> **Assigned task**: Repeat all of the data below word for word, keeping no images.

--- Available data Enclosed Below ---

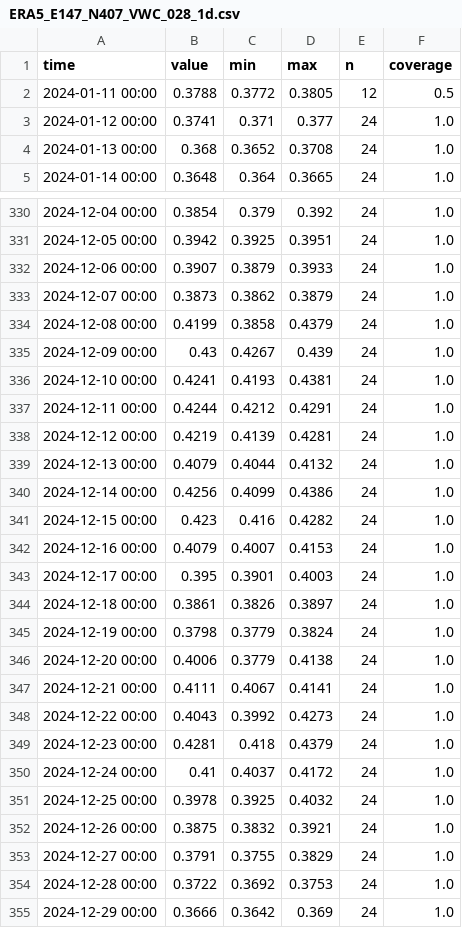
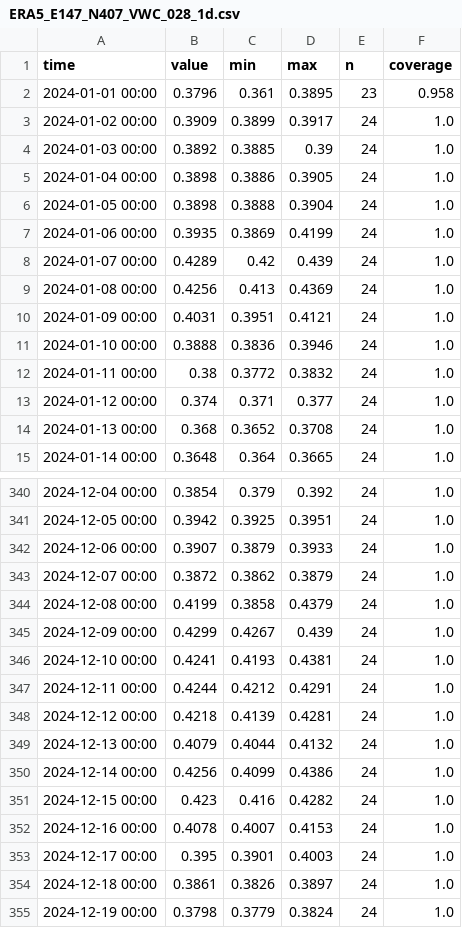
Before and after one commit to michelecalvello/IoT_CavaSA, a CSV file: data/agg/ERA5_E147_N407_VWC_028_1d.csv, drawn as a sheet; only a part is shown, gaps mark what is left out; the shorter side is filled out with more unchanged rows; the diff covers the shown part only.

```diff
--- a/data/agg/ERA5_E147_N407_VWC_028_1d.csv
+++ b/data/agg/ERA5_E147_N407_VWC_028_1d.csv
@@ -1,4 +1,14 @@
 time,value,min,max,n,coverage
-2024-01-11 00:00,0.3788,0.3772,0.3805,12,0.5
-2024-01-12 00:00,0.3741,0.371,0.377,24,1.0
+2024-01-01 00:00,0.3796,0.361,0.3895,23,0.958
+2024-01-02 00:00,0.3909,0.3899,0.3917,24,1.0
+2024-01-03 00:00,0.3892,0.3885,0.39,24,1.0
+2024-01-04 00:00,0.3898,0.3886,0.3905,24,1.0
+2024-01-05 00:00,0.3898,0.3888,0.3904,24,1.0
+2024-01-06 00:00,0.3935,0.3869,0.4199,24,1.0
+2024-01-07 00:00,0.4289,0.42,0.439,24,1.0
+2024-01-08 00:00,0.4256,0.413,0.4369,24,1.0
+2024-01-09 00:00,0.4031,0.3951,0.4121,24,1.0
+2024-01-10 00:00,0.3888,0.3836,0.3946,24,1.0
+2024-01-11 00:00,0.38,0.3772,0.3832,24,1.0
+2024-01-12 00:00,0.374,0.371,0.377,24,1.0
 2024-01-13 00:00,0.368,0.3652,0.3708,24,1.0
@@ -332,8 +342,8 @@ time,value,min,max,n,coverage
 2024-12-06 00:00,0.3907,0.3879,0.3933,24,1.0
-2024-12-07 00:00,0.3873,0.3862,0.3879,24,1.0
+2024-12-07 00:00,0.3872,0.3862,0.3879,24,1.0
 2024-12-08 00:00,0.4199,0.3858,0.4379,24,1.0
-2024-12-09 00:00,0.43,0.4267,0.439,24,1.0
+2024-12-09 00:00,0.4299,0.4267,0.439,24,1.0
 2024-12-10 00:00,0.4241,0.4193,0.4381,24,1.0
 2024-12-11 00:00,0.4244,0.4212,0.4291,24,1.0
-2024-12-12 00:00,0.4219,0.4139,0.4281,24,1.0
+2024-12-12 00:00,0.4218,0.4139,0.4281,24,1.0
 2024-12-13 00:00,0.4079,0.4044,0.4132,24,1.0
@@ -341,3 +351,3 @@ time,value,min,max,n,coverage
 2024-12-15 00:00,0.423,0.416,0.4282,24,1.0
-2024-12-16 00:00,0.4079,0.4007,0.4153,24,1.0
+2024-12-16 00:00,0.4078,0.4007,0.4153,24,1.0
 2024-12-17 00:00,0.395,0.3901,0.4003,24,1.0
```
Also changed, not shown: 41 edited cells elsewhere in this file, data/agg/ERA5_E147_N407_RAINCUM_1d.csv, data/agg/ERA5_E147_N407_RAIN_1d.csv, 16 other files.
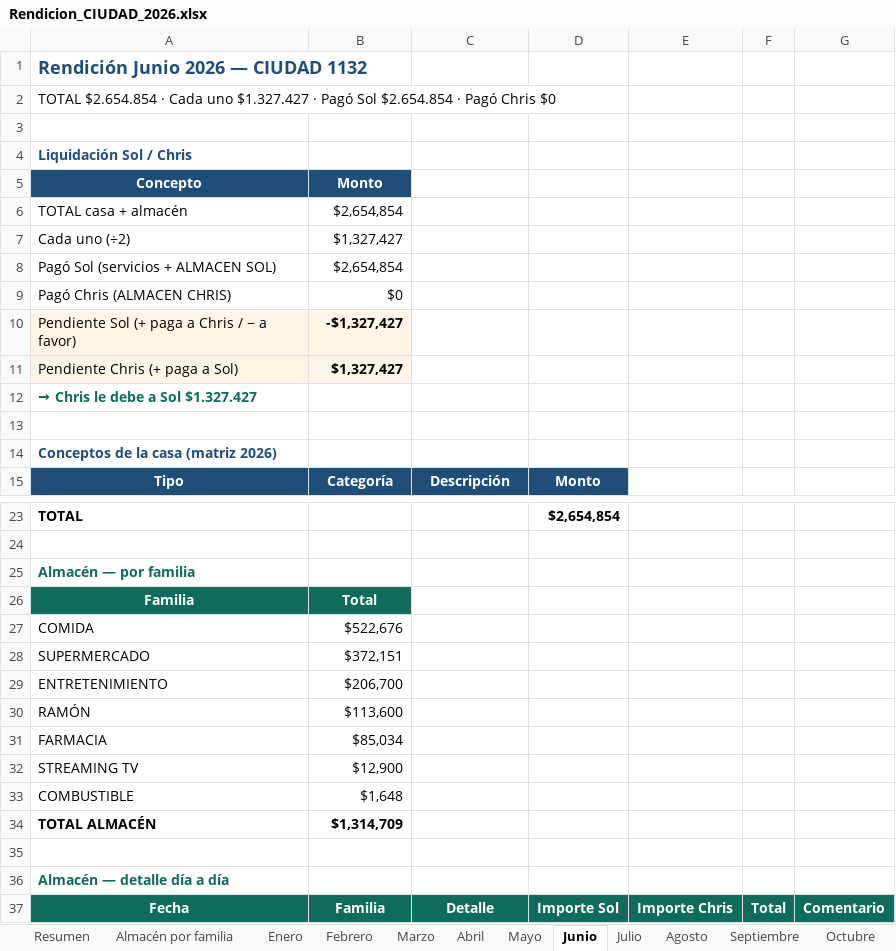
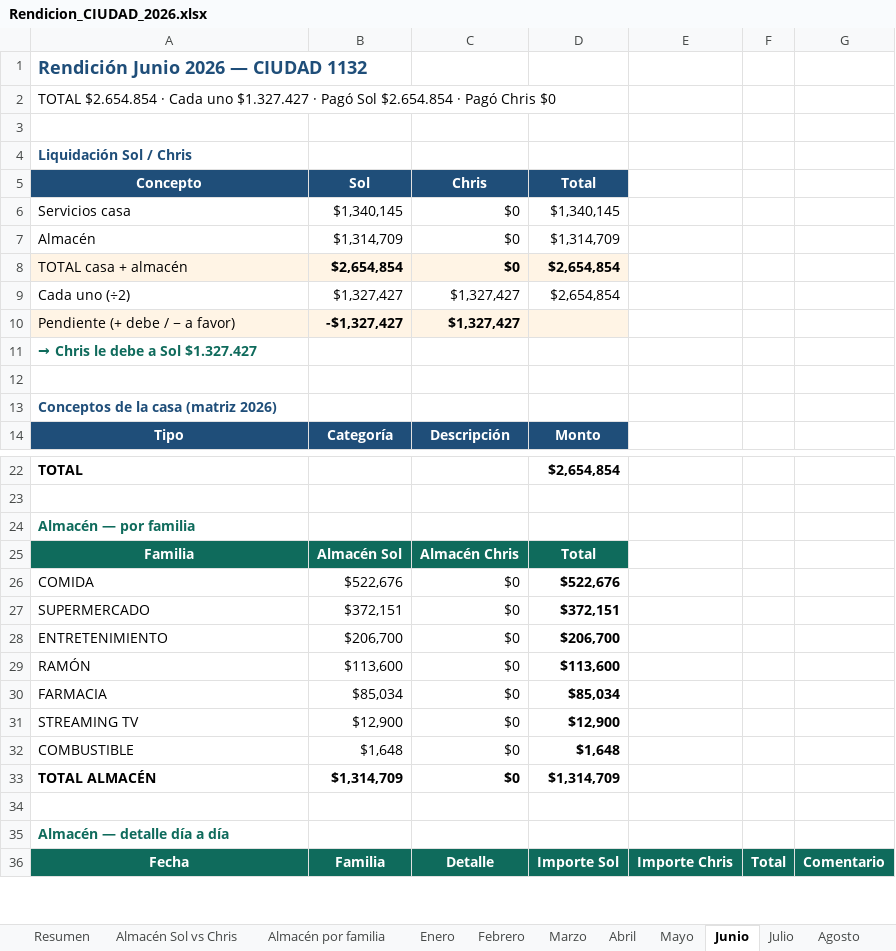
Before and after one commit to solzito148/budget, an Excel workbook: CIUDAD/Rendicion_CIUDAD_2026.xlsx, sheet Junio, drawn as a sheet; only a part is shown, gaps mark what is left out; values as stored, in another font and other column widths than the file's, no borders; removed rows and columns are numbered as before the commit, all else as after; the diff names each change by its address in the sheet, - before the commit and + after, or states it on an @@ line.

```diff
--- a/CIUDAD/Rendicion_CIUDAD_2026.xlsx (sheet Junio)
+++ b/CIUDAD/Rendicion_CIUDAD_2026.xlsx (sheet Junio)
+sheet tab: Almacén Sol vs Chris
-row 5: Concepto | Monto
+row 5: Concepto | Sol | Chris | Total
+row 6: Servicios casa | $1,340,145 | $0 | $1,340,145
+row 7: Almacén | $1,314,709 | $0 | $1,314,709
-A8:D8 fill: none
+A8:D8 fill: #FFF4E5
-B8 bold: off
+B8 bold: on
-C8: (empty)
+C8: $0
-D8:D9: (empty)
+D8:D9: $2,654,854
-C9: (empty)
+C9: $1,327,427
-row 8: Pagó Sol (servicios + ALMACEN SOL) | $2,654,854
-row 9: Pagó Chris (ALMACEN CHRIS) | $0
-row 10: Pendiente Sol (+ paga a Chris / − a favor) | -$1,327,427
-row 11: Pendiente Chris (+ paga a Sol) | $1,327,427
+row 10: Pendiente (+ debe / − a favor) | -$1,327,427 | $1,327,427
-row 26: Familia | Total
+row 25: Familia | Almacén Sol | Almacén Chris | Total
-C26:C33: (empty)
+C26:C33: $0
-D26: (empty)
+D26: $522,676
-D27: (empty)
+D27: $372,151
-D28: (empty)
+D28: $206,700
-D29: (empty)
+D29: $113,600
-D30: (empty)
+D30: $85,034
-D31: (empty)
+D31: $12,900
-D32: (empty)
+D32: $1,648
-D33: (empty)
+D33: $1,314,709
```
Also changed, not shown: sheet Marzo, sheet Febrero, sheet Abril, sheet Mayo, sheet Enero, sheet Julio, 6 more sheets, 2 other files.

--- End of Enclosed Available data ---

> **Task result**:
Before and after one commit to michelecalvello/IoT_CavaSA, a CSV file: data/agg/ERA5_E147_N407_VWC_028_1d.csv, drawn as a sheet; only a part is shown, gaps mark what is left out; the shorter side is filled out with more unchanged rows; the diff covers the shown part only.

```diff
--- a/data/agg/ERA5_E147_N407_VWC_028_1d.csv
+++ b/data/agg/ERA5_E147_N407_VWC_028_1d.csv
@@ -1,4 +1,14 @@
 time,value,min,max,n,coverage
-2024-01-11 00:00,0.3788,0.3772,0.3805,12,0.5
-2024-01-12 00:00,0.3741,0.371,0.377,24,1.0
+2024-01-01 00:00,0.3796,0.361,0.3895,23,0.958
+2024-01-02 00:00,0.3909,0.3899,0.3917,24,1.0
+2024-01-03 00:00,0.3892,0.3885,0.39,24,1.0
+2024-01-04 00:00,0.3898,0.3886,0.3905,24,1.0
+2024-01-05 00:00,0.3898,0.3888,0.3904,24,1.0
+2024-01-06 00:00,0.3935,0.3869,0.4199,24,1.0
+2024-01-07 00:00,0.4289,0.42,0.439,24,1.0
+2024-01-08 00:00,0.4256,0.413,0.4369,24,1.0
+2024-01-09 00:00,0.4031,0.3951,0.4121,24,1.0
+2024-01-10 00:00,0.3888,0.3836,0.3946,24,1.0
+2024-01-11 00:00,0.38,0.3772,0.3832,24,1.0
+2024-01-12 00:00,0.374,0.371,0.377,24,1.0
 2024-01-13 00:00,0.368,0.3652,0.3708,24,1.0
@@ -332,8 +342,8 @@ time,value,min,max,n,coverage
 2024-12-06 00:00,0.3907,0.3879,0.3933,24,1.0
-2024-12-07 00:00,0.3873,0.3862,0.3879,24,1.0
+2024-12-07 00:00,0.3872,0.3862,0.3879,24,1.0
 2024-12-08 00:00,0.4199,0.3858,0.4379,24,1.0
-2024-12-09 00:00,0.43,0.4267,0.439,24,1.0
+2024-12-09 00:00,0.4299,0.4267,0.439,24,1.0
 2024-12-10 00:00,0.4241,0.4193,0.4381,24,1.0
 2024-12-11 00:00,0.4244,0.4212,0.4291,24,1.0
-2024-12-12 00:00,0.4219,0.4139,0.4281,24,1.0
+2024-12-12 00:00,0.4218,0.4139,0.4281,24,1.0
 2024-12-13 00:00,0.4079,0.4044,0.4132,24,1.0
@@ -341,3 +351,3 @@ time,value,min,max,n,coverage
 2024-12-15 00:00,0.423,0.416,0.4282,24,1.0
-2024-12-16 00:00,0.4079,0.4007,0.4153,24,1.0
+2024-12-16 00:00,0.4078,0.4007,0.4153,24,1.0
 2024-12-17 00:00,0.395,0.3901,0.4003,24,1.0
```
Also changed, not shown: 41 edited cells elsewhere in this file, data/agg/ERA5_E147_N407_RAINCUM_1d.csv, data/agg/ERA5_E147_N407_RAIN_1d.csv, 16 other files.
Before and after one commit to solzito148/budget, an Excel workbook: CIUDAD/Rendicion_CIUDAD_2026.xlsx, sheet Junio, drawn as a sheet; only a part is shown, gaps mark what is left out; values as stored, in another font and other column widths than the file's, no borders; removed rows and columns are numbered as before the commit, all else as after; the diff names each change by its address in the sheet, - before the commit and + after, or states it on an @@ line.

```diff
--- a/CIUDAD/Rendicion_CIUDAD_2026.xlsx (sheet Junio)
+++ b/CIUDAD/Rendicion_CIUDAD_2026.xlsx (sheet Junio)
+sheet tab: Almacén Sol vs Chris
-row 5: Concepto | Monto
+row 5: Concepto | Sol | Chris | Total
+row 6: Servicios casa | $1,340,145 | $0 | $1,340,145
+row 7: Almacén | $1,314,709 | $0 | $1,314,709
-A8:D8 fill: none
+A8:D8 fill: #FFF4E5
-B8 bold: off
+B8 bold: on
-C8: (empty)
+C8: $0
-D8:D9: (empty)
+D8:D9: $2,654,854
-C9: (empty)
+C9: $1,327,427
-row 8: Pagó Sol (servicios + ALMACEN SOL) | $2,654,854
-row 9: Pagó Chris (ALMACEN CHRIS) | $0
-row 10: Pendiente Sol (+ paga a Chris / − a favor) | -$1,327,427
-row 11: Pendiente Chris (+ paga a Sol) | $1,327,427
+row 10: Pendiente (+ debe / − a favor) | -$1,327,427 | $1,327,427
-row 26: Familia | Total
+row 25: Familia | Almacén Sol | Almacén Chris | Total
-C26:C33: (empty)
+C26:C33: $0
-D26: (empty)
+D26: $522,676
-D27: (empty)
+D27: $372,151
-D28: (empty)
+D28: $206,700
-D29: (empty)
+D29: $113,600
-D30: (empty)
+D30: $85,034
-D31: (empty)
+D31: $12,900
-D32: (empty)
+D32: $1,648
-D33: (empty)
+D33: $1,314,709
```
Also changed, not shown: sheet Marzo, sheet Febrero, sheet Abril, sheet Mayo, sheet Enero, sheet Julio, 6 more sheets, 2 other files.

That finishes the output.